What this task involves
Output the data that follows, keeping every line identical.

Dataset content
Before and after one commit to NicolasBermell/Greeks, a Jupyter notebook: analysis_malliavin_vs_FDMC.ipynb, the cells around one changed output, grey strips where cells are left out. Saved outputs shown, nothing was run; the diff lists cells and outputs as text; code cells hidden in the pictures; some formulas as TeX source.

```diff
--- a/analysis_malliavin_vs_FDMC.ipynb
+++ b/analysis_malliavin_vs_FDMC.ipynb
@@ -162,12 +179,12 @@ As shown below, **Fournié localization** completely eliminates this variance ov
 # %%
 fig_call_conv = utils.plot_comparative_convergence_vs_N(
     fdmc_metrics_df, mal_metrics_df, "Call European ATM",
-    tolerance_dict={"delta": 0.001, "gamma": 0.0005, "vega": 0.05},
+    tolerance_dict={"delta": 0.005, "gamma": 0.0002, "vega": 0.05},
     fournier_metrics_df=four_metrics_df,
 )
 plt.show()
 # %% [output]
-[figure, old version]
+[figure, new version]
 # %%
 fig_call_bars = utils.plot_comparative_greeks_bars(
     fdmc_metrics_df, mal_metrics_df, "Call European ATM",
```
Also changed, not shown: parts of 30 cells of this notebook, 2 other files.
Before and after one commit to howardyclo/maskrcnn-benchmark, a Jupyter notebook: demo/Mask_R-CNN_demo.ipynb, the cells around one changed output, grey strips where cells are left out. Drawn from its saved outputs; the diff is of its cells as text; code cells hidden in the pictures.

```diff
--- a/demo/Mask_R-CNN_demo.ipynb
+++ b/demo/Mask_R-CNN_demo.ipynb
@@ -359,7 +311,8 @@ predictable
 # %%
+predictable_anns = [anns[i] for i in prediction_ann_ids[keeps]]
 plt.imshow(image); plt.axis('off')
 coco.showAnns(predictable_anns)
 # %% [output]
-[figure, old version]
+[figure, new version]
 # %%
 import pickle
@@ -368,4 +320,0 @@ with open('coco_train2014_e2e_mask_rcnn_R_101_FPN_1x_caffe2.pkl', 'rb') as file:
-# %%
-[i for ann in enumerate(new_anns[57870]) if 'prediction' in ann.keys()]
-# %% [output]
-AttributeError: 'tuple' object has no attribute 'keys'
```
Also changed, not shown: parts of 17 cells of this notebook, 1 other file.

Task result
Before and after one commit to NicolasBermell/Greeks, a Jupyter notebook: analysis_malliavin_vs_FDMC.ipynb, the cells around one changed output, grey strips where cells are left out. Saved outputs shown, nothing was run; the diff lists cells and outputs as text; code cells hidden in the pictures; some formulas as TeX source.

```diff
--- a/analysis_malliavin_vs_FDMC.ipynb
+++ b/analysis_malliavin_vs_FDMC.ipynb
@@ -162,12 +179,12 @@ As shown below, **Fournié localization** completely eliminates this variance ov
 # %%
 fig_call_conv = utils.plot_comparative_convergence_vs_N(
     fdmc_metrics_df, mal_metrics_df, "Call European ATM",
-    tolerance_dict={"delta": 0.001, "gamma": 0.0005, "vega": 0.05},
+    tolerance_dict={"delta": 0.005, "gamma": 0.0002, "vega": 0.05},
     fournier_metrics_df=four_metrics_df,
 )
 plt.show()
 # %% [output]
-[figure, old version]
+[figure, new version]
 # %%
 fig_call_bars = utils.plot_comparative_greeks_bars(
     fdmc_metrics_df, mal_metrics_df, "Call European ATM",
```
Also changed, not shown: parts of 30 cells of this notebook, 2 other files.
Before and after one commit to howardyclo/maskrcnn-benchmark, a Jupyter notebook: demo/Mask_R-CNN_demo.ipynb, the cells around one changed output, grey strips where cells are left out. Drawn from its saved outputs; the diff is of its cells as text; code cells hidden in the pictures.

```diff
--- a/demo/Mask_R-CNN_demo.ipynb
+++ b/demo/Mask_R-CNN_demo.ipynb
@@ -359,7 +311,8 @@ predictable
 # %%
+predictable_anns = [anns[i] for i in prediction_ann_ids[keeps]]
 plt.imshow(image); plt.axis('off')
 coco.showAnns(predictable_anns)
 # %% [output]
-[figure, old version]
+[figure, new version]
 # %%
 import pickle
@@ -368,4 +320,0 @@ with open('coco_train2014_e2e_mask_rcnn_R_101_FPN_1x_caffe2.pkl', 'rb') as file:
-# %%
-[i for ann in enumerate(new_anns[57870]) if 'prediction' in ann.keys()]
-# %% [output]
-AttributeError: 'tuple' object has no attribute 'keys'
```
Also changed, not shown: parts of 17 cells of this notebook, 1 other file.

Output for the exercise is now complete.